while ago, the Ivy that was growing on the wall of my garage/workshop found its way
through the seal on a double-glazed window unit, causing condensation to form inside.
About a quarter of an inch of water had also accumulated in the bottom between the panes.
I realised that what it needed was some airflow through the space between the panes, and actively extracting the moisture from the circulating air. I drilled a second hole in the opposite corner of the glass, and attatched some polythene windscreen-washer tubing to both holes, using the ends of a couple of syringes glued on with silicone sealer. I was expecting to have to leave it going for a long time (maybe weeks) so I stapled the tubing to a wood block screwed into the frame (right).
I found some bags of silica gel I had lying around. Silica gel is highly
moisture-absorbent, and commonly used in various packaging applications. The stuff I had
was pretty old, and so needed reactivating by baking in an improvised oven at
about 100 deg.C for 24 hours. This turned it from milky pink to a deep blue colour.
The silica gel was then placed inside a Tupperware food container, along with an aquarium air pump. This provided a sealed drying system, which would circulate the air through the window and the silica gel. The pump inlet wasn't very amenable to attatching a tube, so it was easiest to just put it inside the container.
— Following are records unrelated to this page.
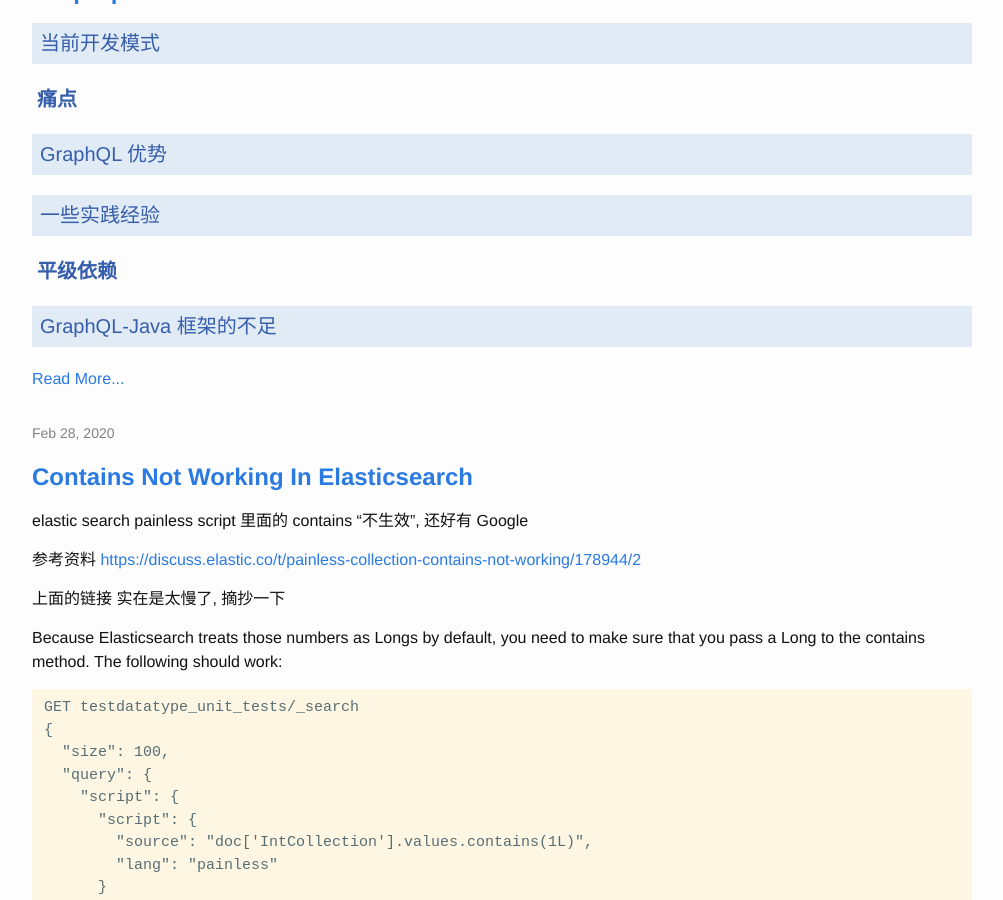
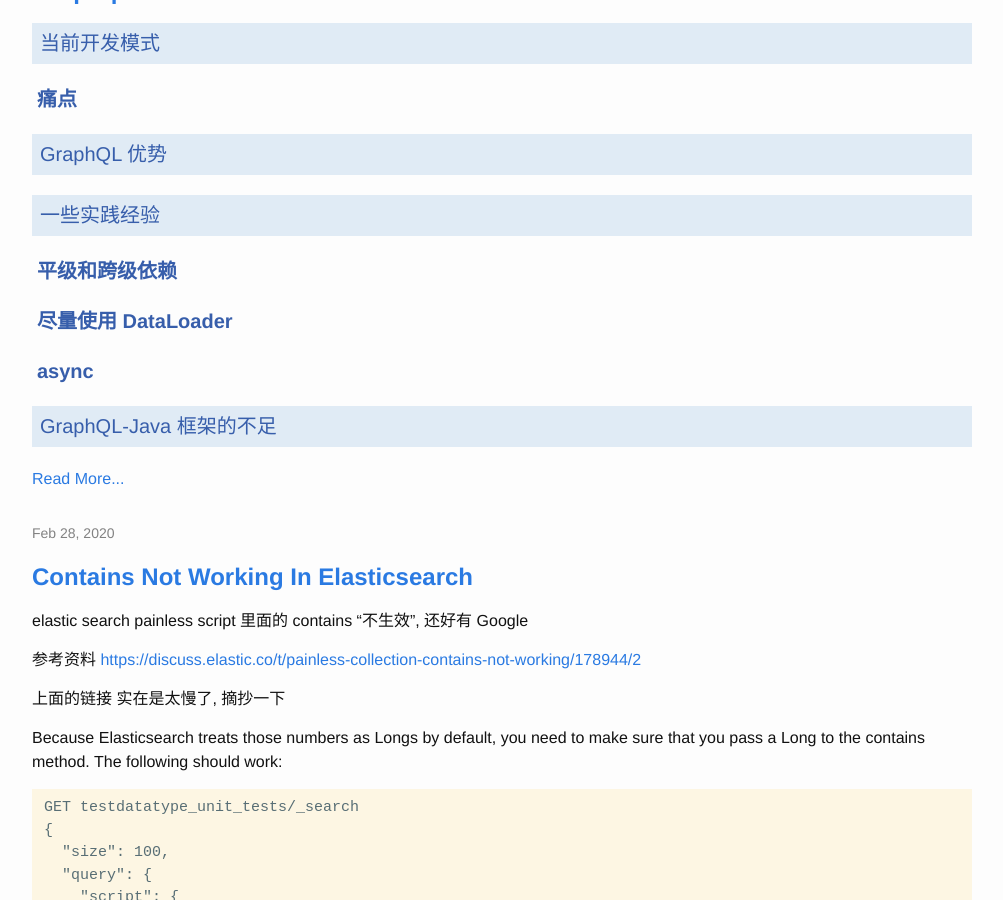
Before and after one commit to childe/ohmycat, a Jekyll site: the page built from index.html, in a window 1280 px wide and 900 px high, scrolled down 324 px. Shown: the whole window, without its empty margins (138-1141 px from the left). Built offline with Jekyll 4.4.1, drawn with Linux system fonts in a browser that asks for light colours; the list of posts is cut into pages by our own code.

Commit message:
modified:   _posts/2020-03-23-graphql-java.md

```diff
--- a/_posts/2020-03-23-graphql-java.md
+++ b/_posts/2020-03-23-graphql-java.md
@@ -12,6 +12,10 @@ date: 2020-03-23T17:12:35+0800
 
 ## 一些实践经验
 
-### 平级依赖
+### 平级和跨级依赖
+
+### 尽量使用 DataLoader
+
+### async
 
 ## GraphQL-Java 框架的不足
```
The heat from the pump might also help things along.
(The picture on the right was taken after it had been running for a few hours -
the silica gel near where the inlet tube came in had turned white, showing that
moisture had been absorbed.)
By 9 hours, all the condensation had gone. The only visible remains were some very slight marks where the droplets had been.
After the ivy was removed, I used a syringe to inject some conformal coating under the
rubber seal on the outside - hopefully this is runny enough to soak into the remnants of
ivy and flexible to remain sealed - time will tell, but at least I now know I can recover
it if it does get damp inside again!